Leo has the chicken pox this week. At the moment it is my turn to be home with him a couple of days. Lucky for me, this is also the same time that the temperatures dropped between -15 c and -20c. Leo and I sit at the window, drinking hot chocolate and waving at all the shivering people. A perfect winter’s day.
On a side note, Leo does not appreciate my chicken jokes. He got a bit upset when I asked if there were eggs in his bed and also when I said that I thought I saw feathers growing on him. Max should be catching this in the next week or so. I bet I can get him to cluck. Sickness is only fun if you can entertain with it.
A little re-cap of my Wednesday morning subway ride:
7:31- Trapped in crowded subway tube next to child coughing up a lung. Apparently a side effect from all that coughing is kicking. Picked the wrong day to wear a skirt.
7:40 – Pushed forward after three stops to crowded middle area where I was coughed on once again, pushed and hit on the head by a tall person reaching for the handle.
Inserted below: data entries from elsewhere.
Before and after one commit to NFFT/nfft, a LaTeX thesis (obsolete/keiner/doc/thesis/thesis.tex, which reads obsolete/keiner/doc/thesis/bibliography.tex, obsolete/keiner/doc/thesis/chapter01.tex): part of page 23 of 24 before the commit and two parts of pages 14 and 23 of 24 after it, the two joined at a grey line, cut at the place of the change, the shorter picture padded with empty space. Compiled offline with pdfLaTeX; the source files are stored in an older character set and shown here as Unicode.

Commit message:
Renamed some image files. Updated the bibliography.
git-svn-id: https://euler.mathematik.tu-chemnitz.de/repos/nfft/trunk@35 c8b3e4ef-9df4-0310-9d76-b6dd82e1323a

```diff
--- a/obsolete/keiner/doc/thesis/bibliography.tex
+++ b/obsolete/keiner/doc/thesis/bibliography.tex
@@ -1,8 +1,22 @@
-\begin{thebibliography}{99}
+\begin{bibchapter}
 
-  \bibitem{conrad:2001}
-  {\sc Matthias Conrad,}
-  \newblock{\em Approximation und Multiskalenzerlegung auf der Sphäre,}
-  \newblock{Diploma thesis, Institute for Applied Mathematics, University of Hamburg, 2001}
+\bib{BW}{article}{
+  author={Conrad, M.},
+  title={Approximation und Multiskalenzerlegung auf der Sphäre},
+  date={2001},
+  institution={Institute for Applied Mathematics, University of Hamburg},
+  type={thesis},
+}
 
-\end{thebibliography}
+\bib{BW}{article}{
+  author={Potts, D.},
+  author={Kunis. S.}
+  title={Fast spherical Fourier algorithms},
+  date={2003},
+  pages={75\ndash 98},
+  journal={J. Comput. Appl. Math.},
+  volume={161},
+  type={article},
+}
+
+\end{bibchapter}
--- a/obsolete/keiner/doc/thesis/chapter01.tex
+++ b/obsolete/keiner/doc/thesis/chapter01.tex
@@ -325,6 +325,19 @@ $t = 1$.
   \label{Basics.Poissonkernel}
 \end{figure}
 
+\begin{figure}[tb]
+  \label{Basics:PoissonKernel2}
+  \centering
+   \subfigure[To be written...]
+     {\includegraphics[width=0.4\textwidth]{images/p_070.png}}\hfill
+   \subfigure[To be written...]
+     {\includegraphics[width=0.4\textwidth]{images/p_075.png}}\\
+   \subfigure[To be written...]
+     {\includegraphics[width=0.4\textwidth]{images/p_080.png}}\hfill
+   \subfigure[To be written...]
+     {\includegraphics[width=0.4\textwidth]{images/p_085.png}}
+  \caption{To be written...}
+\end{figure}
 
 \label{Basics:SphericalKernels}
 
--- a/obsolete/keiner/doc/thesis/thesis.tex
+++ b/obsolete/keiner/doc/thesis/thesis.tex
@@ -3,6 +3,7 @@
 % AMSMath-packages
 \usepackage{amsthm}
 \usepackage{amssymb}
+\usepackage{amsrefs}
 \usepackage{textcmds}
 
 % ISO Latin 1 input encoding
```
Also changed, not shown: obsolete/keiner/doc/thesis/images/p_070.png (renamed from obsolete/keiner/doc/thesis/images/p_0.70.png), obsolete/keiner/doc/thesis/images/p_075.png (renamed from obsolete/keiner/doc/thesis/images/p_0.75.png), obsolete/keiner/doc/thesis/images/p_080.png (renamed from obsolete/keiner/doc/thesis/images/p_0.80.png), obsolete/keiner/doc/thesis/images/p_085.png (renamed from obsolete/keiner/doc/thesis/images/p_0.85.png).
7:48 – Finally managed to grab a seat after six stops. Woman next to me also began to cough up a lung. What an interesting mix of germs I’ve received this morning! I plan on writing soon about the horrible super flu coughing disease I develop over the weekend.
I’ve been trapped in the house for a week now. I’ve noticed when you don’t get outside, your world gets a bit smaller. Today I will entertain you with the very important issues in my life right now.
Heather’s Soup Review:
Now at the top of the soup list is Campbell’s Chicken Noodle. Unfortunately this is not sold in Sweden and I only had one can from the states. It was much appreciated. Just the right levels between liquid and solid.
Next is the Swedish military pea soup. Always a popular sick meal around here. While I do enjoy the pea soup, I wish there was an option of “less pork” or whatever it is they put in there. The can reads, “Extra mycket fläskkött!” I used to look for the can that didn’t say this. I figured if you labelled a can as having “extra,” then there must be a normal version. I mean, how can it be extra if there was never less in the can to begin with? This always bothers me.
Yesterday’s selection was Kelda’s Mediterannean Tomato. I think it’s Mediterannean because they threw an eggplant in there. Quite tasty though.
Today is the tough decision between Chicken Carribean and Forest Mushroom Soup. I think Forest Mushroom is going to win because it has better packaging. Will this improve the quality of the soup? I know everyone is anxiously awaiting the results.